Several years ago, when a local bookstore was going out of business, I looked at the shelves to see what I might like to buy during the final sale days. There were three shelves of guide books, and I hoped to buy several "Golden Guides to [Insects, Mammals, Fish, Reptiles, Spiders, etc.]" for budding scientists among family and friends. Alas, I waited too long, and when I finally got back to the store the shelves were empty except for one lone, rather slim book: "A Field Guide to Ticks." After a moment of distress that I had failed Shopping 101, I picked up the book, paid for it at the register, and took it home. While i haven't consulted it too often, I do like to display it prominently on the living room bookshelf. In fact, I have brought several additional copies and given them as Christmas presents to friends with particularly tick-infested gardens and woods.

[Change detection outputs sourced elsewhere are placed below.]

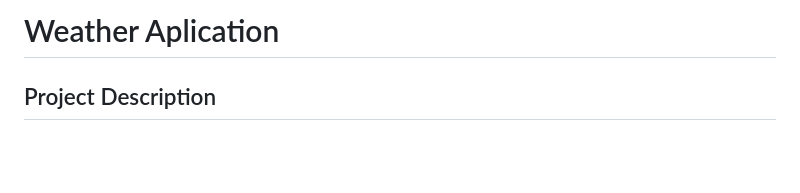
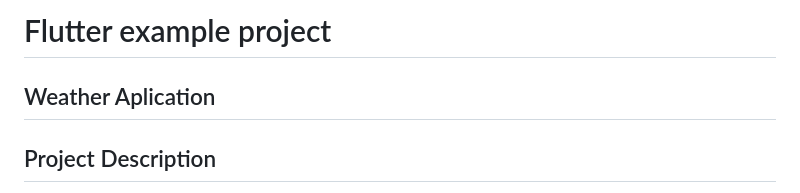
Before and after one commit to lvntaslann/weather_app, a Markdown page: README.md, the part around one of its changes. GitHub-like rendering; blank space fills up the shorter version.

Commit message:
Readme dosyası güncellendi

```diff
--- a/README.md
+++ b/README.md
@@ -1,4 +1,7 @@
-# Weather Aplication
+# Flutter example project
+
+
+## Weather Aplication
 
 ## Project Description
 A simple weather query application created using the OpenWeather API. The application allows users to search for weather information.
```
Also changed, not shown: other parts of README.md (+6 -6 lines).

About fifteen years ago I drew a tee shirt for our Women n Science Program. There was a dog with a hat as the center piece, and with a nod to the multitude of biologists among us, the dog peers into a microscope at some unformed mass on the stage. The shirts went like the proverbial hot cakes, and gradually mine became thin and ragged and positively indecent to wear.

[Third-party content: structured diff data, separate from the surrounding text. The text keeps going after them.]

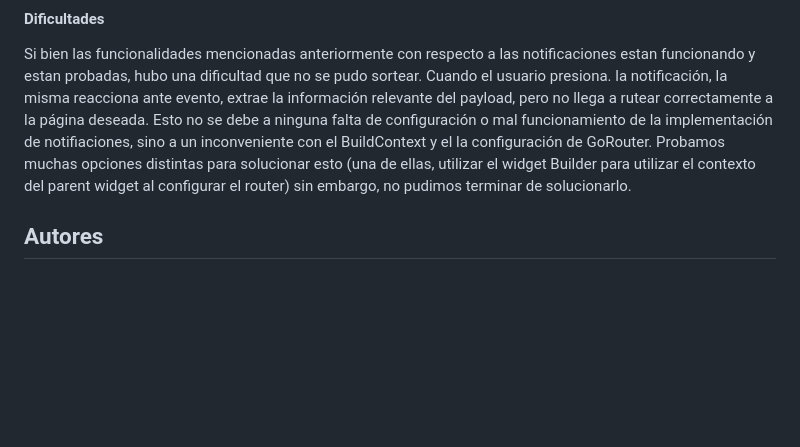
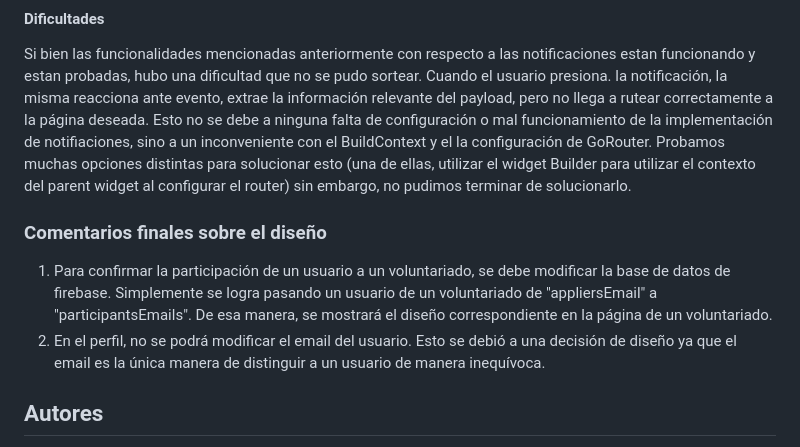
Before and after one commit to gprinc/flutter-tp-1c-2023, a Markdown page: README.md, the part around the change. Rendered like a GitHub page; blank space fills up the shorter version.

```diff
--- a/README.md
+++ b/README.md
@@ -92,6 +92,10 @@ De esta manera, las notificaciones se muestran en foreground: <br />
 #### Dificultades
 Si bien las funcionalidades mencionadas anteriormente con respecto a las notificaciones estan funcionando y estan probadas, hubo una dificultad que no se pudo sortear. Cuando el usuario presiona. la notificación, la misma reacciona ante evento, extrae la información relevante del payload, pero no llega a rutear correctamente a la página deseada. Esto no se debe a ninguna falta de configuración o mal funcionamiento de la implementación de notifiaciones, sino a un inconveniente con el BuildContext y el la configuración de GoRouter. Probamos muchas opciones distintas para solucionar esto (una de ellas, utilizar el widget Builder para utilizar el contexto del parent widget al configurar el router) sin embargo, no pudimos terminar de solucionarlo.
 
+### Comentarios finales sobre el diseño
+
+1) Para confirmar la participación de un usuario a un voluntariado, se debe modificar la base de datos de firebase. Simplemente se logra pasando un usuario de un voluntariado de "appliersEmail" a "participantsEmails". De esa manera, se mostrará el diseño correspondiente en la página de un voluntariado.
+2) En el perfil, no se podrá modificar el email del usuario. Esto se debió a una decisión de diseño ya que el email es la única manera de distinguir a un usuario de manera inequívoca.
 
 ## Autores
 
```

Time passed. On the occasion of a friend's retirement two years ago, I decided to reprint the shirts. The design, dog and hat stayed intact, but the second edition shirt places a tick on the microscope stage. What better research endeavor for a young dog scientist than to study ticks - and maybe provide some insight into how to thwart their efforts to creep out the world.
After the new shirts were printed and publicly presented to the retiring and slightly dazed colleague, I heard this story of what happened to one of our graduates during his time in graduate school out in LA.

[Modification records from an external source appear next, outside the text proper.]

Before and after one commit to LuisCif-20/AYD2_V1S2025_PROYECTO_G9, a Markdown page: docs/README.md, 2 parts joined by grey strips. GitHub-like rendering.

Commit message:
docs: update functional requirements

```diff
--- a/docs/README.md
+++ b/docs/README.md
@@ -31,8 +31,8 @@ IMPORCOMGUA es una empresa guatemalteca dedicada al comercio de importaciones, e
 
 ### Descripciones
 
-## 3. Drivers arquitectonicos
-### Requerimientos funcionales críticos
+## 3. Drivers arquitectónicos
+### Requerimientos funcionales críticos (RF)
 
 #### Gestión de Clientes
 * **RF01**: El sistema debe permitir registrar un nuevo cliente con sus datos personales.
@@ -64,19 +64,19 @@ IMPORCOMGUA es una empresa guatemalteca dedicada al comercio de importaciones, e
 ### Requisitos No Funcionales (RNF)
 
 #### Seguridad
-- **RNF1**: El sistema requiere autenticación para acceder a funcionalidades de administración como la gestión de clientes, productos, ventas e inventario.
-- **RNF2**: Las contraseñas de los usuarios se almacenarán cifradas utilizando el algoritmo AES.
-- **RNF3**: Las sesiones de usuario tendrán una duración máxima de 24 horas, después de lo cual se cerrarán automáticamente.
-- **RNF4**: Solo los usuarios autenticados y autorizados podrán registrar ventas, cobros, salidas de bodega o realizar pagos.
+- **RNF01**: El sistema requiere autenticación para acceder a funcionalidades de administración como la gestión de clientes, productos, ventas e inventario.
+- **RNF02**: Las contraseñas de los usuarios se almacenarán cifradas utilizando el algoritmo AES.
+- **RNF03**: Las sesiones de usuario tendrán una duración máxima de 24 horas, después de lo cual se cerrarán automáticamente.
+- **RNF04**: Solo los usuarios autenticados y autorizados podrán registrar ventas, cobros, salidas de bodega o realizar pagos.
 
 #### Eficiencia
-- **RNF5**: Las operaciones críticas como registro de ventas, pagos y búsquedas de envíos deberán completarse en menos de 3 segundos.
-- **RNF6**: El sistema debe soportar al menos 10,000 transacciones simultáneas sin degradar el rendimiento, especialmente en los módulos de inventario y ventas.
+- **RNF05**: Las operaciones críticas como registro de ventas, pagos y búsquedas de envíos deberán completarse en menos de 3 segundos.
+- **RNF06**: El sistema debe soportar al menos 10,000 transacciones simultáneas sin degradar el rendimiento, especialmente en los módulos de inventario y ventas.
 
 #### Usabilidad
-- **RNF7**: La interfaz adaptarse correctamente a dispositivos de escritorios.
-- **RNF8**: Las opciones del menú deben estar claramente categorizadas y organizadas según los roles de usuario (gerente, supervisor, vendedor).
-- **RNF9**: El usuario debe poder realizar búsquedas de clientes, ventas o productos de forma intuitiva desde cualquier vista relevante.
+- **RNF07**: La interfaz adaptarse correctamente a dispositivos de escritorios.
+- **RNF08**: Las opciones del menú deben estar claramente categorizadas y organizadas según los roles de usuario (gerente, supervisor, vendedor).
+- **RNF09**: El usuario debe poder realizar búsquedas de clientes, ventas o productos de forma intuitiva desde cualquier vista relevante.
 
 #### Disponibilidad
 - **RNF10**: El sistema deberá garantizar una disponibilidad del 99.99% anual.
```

One sunny morning, while riding the bus to his lab and planning his experiments for the day, his thoughts were interrupted when another rider started to ream him out because she objected to a woman in science being represented by a dog. And, a dog with a hat! After a few minutes of being the object of this public spectacle, he fled the bus. He mentioned this incident to his faculty mentor back home, who, the story goes, knew about "the problem," and that was why he had decided years previously to give his shirt away to a one of his students.
I love the shirt. Most people do. But now I am over-sensitized about the picture, and I honestly do not know what to do with eighteen new, lovely, women in science tee shirts, complete with dog, hat, microscope, and anatomically correct tick (using, of course, my trusty field guide to provide an up close and personal model of a tick).